Glucose-6-phosphate (C6H13O9P) + Phosphoglucose isomerase →    
  Fructose-6-phosphate (C6H13O9P)
  • Phase3– In this stage, phosphorylation reaction from phase 1 is repeated. The second molecule of ATP is used for donating its phosphate group to Fructose 6-phosphate, which is then converted to fructose 1, 6-bisphosphate.
Fructose 6-phosphate  (C6H13O9P) + phosphofructokinase + ATP → 
              Fructose 1, 6 bisphosphate  (C6H14O12P2)+ ADP                  
  • Phase4– An enzyme aldolase breaks fructose 1, 6-bisphosphate into two sugar molecules, and get isomers to produce dihydroxyacetone phosphate and glyceraldehyde phosphate. This phase is known as destabilization.
Fructose 1, 6-bisphosphate (C6H14O12P2)+ aldolase →
 Dihydroxyacetone Phosphate (C3H7O6P)  + Glyceraldehyde phosphate (C3H7O6P) 
  • Phase5– An enzyme triose phosphate isomerase and interconverts the sugar molecules to Dihydroxyacetone phosphate and Glyceraldehyde phosphate. This is where interconversion reaction occurs.
Dihydroxyacetone phosphate (C3H7O6P) → Glyceraldehyde phosphate  (C3H7O6P)  
  • Phase6–The triose phosphate dehydrogenase enzyme helps glyceraldehydes-3-phosphate to dehydrogenase (removing a hydrogen atom) and adds an inorganic phosphate to glyceraldehyde 3-phosphate, finally to produce 1, 3- bisphosphoglycerate. This would be the dehydrogenation phase of glycolysis.
2 Glyceraldehyde phosphate 2(C3H5O3P) + triose phosphate dehydrogenase + 2H- + 2P + 2 NAD+   → 
                            2 molecules of 1, 3-bisphosphoglycerate 2(C3H4O4P2) + 2 NADH + 2H+ 

The production of the 6-carbon glucose molecule begins when they are split into 3-carbon molecules by consuming two molecules of ATP thus ending the glycolysis process.

Stage two: Production of ATP

  • Phase1– In this phase, the 1, 3- bisphosphoglycerate is converted to 3-phosphoglycerate by transferring 1 phosphate group in the presence of enzyme phosphoglycerate kinase. Thus the phosphate group is transferred to ADP to produce the first molecule of ATP. As a result, the 3-phosphoglycerate molecules are rearranged in the position of phosphate converting them into 2-phosphoglycerate. This phase is known by the name substrate-level phosphorylation.
1, 3 bisphosphoglycerate (C3H4O4P2)  + phosphoglycerol kinase +ADP  → 
                            3-phosphoglycerate (C3H5O4P)+ ATP                  
  • Phase2– An enzyme enolase dehydrates the 2-phosphoglycerate to convert it into phosphoenolpyruvate (PEP).
2 molecules of 2-phosphoglycerate (C3H5O4P) + enolase → 
           2 molecules of phosphoenolpyruvic acid PEP (C3H3O3P) + H2O                        
  • Phase3 — The glycolysis converts phosphoenolpyruvate into pyruvate thus generating another molecule of ATP in presence of pyruvate kinase enzyme. At this point, if there is enough oxygen present, the pyruvate further breaks down to form carbon dioxide and yield many molecules of ATP. This phase is called the lyase reaction.
2 molecules of  phosphoenolpyruvic acid PEP (C3H3O3P) +  pyruvate kinase + 2  ADP  →  
         2 molecules of pyruvic acid (C3H4O3) + 2 ATP
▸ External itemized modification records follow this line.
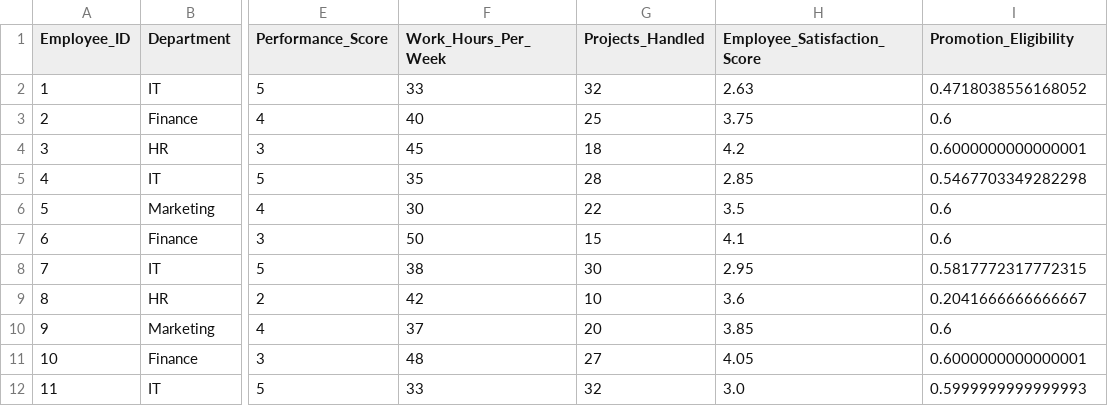
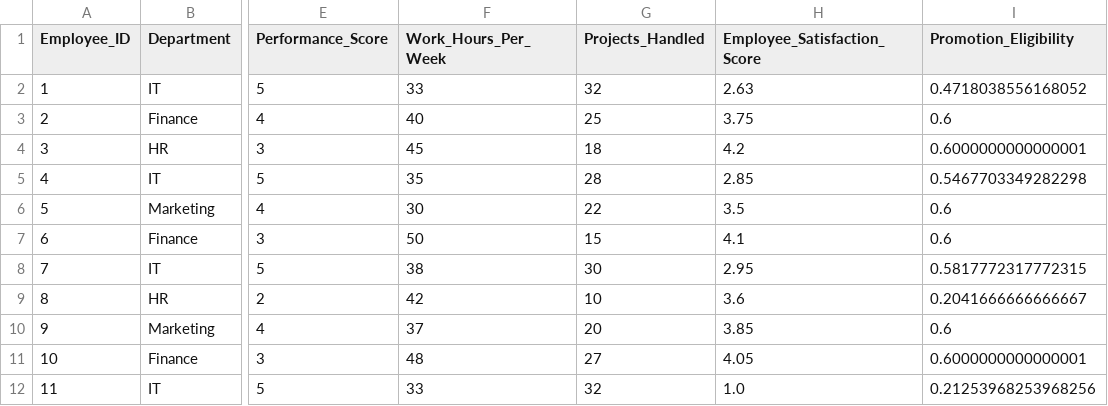
Before and after one commit to AndyCole1179/PKB_Fuzzy, a CSV file: employee_promotion_eligibility.csv, drawn as a sheet; only a part is shown, gaps mark what is left out; the diff names each change by its address in the sheet, - before the commit and + after, or states it on an @@ line.

```diff
--- a/employee_promotion_eligibility.csv
+++ b/employee_promotion_eligibility.csv
-H12 (Employee_Satisfaction_Score): 3.0
+H12 (Employee_Satisfaction_Score): 1.0
-I12 (Promotion_Eligibility): 0.5999999999999993
+I12 (Promotion_Eligibility): 0.21253968253968256
```
Also changed, not shown: Extended_Employee_Performance_and_Productivity_Data.csv, 3 other files.
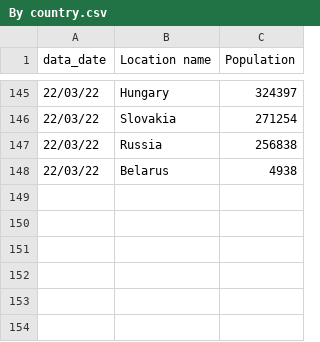
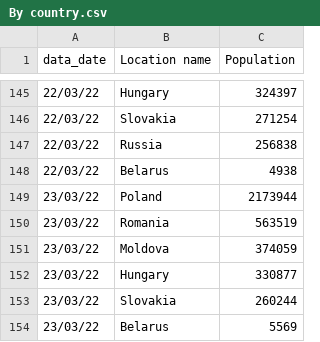
Before and after one commit to fbranda/Ukraine-and-Russia-Conflict, a CSV file: Refugees fleeing Ukraine/By country.csv, drawn as a sheet; only a part is shown, gaps mark what is left out.

```diff
--- a/Refugees fleeing Ukraine/By country.csv
+++ b/Refugees fleeing Ukraine/By country.csv
@@ -148 +148,7 @@ data_date;Location name;Population
 22/03/22;Belarus;4938
+23/03/22;Poland;2173944
+23/03/22;Romania;563519
+23/03/22;Moldova;374059
+23/03/22;Hungary;330877
+23/03/22;Slovakia;260244
+23/03/22;Belarus;5569
```
Also changed, not shown: Refugees fleeing Ukraine/By date (Cumulative).csv, 1 other file.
Finally, two molecules of ATP per glucose molecules are produced thus ending the glycolysis process.

Learn more about glycolysis through engaging video lectures at BYJU’S.

Leave a Comment

Your email address will not be published. Required fields are marked *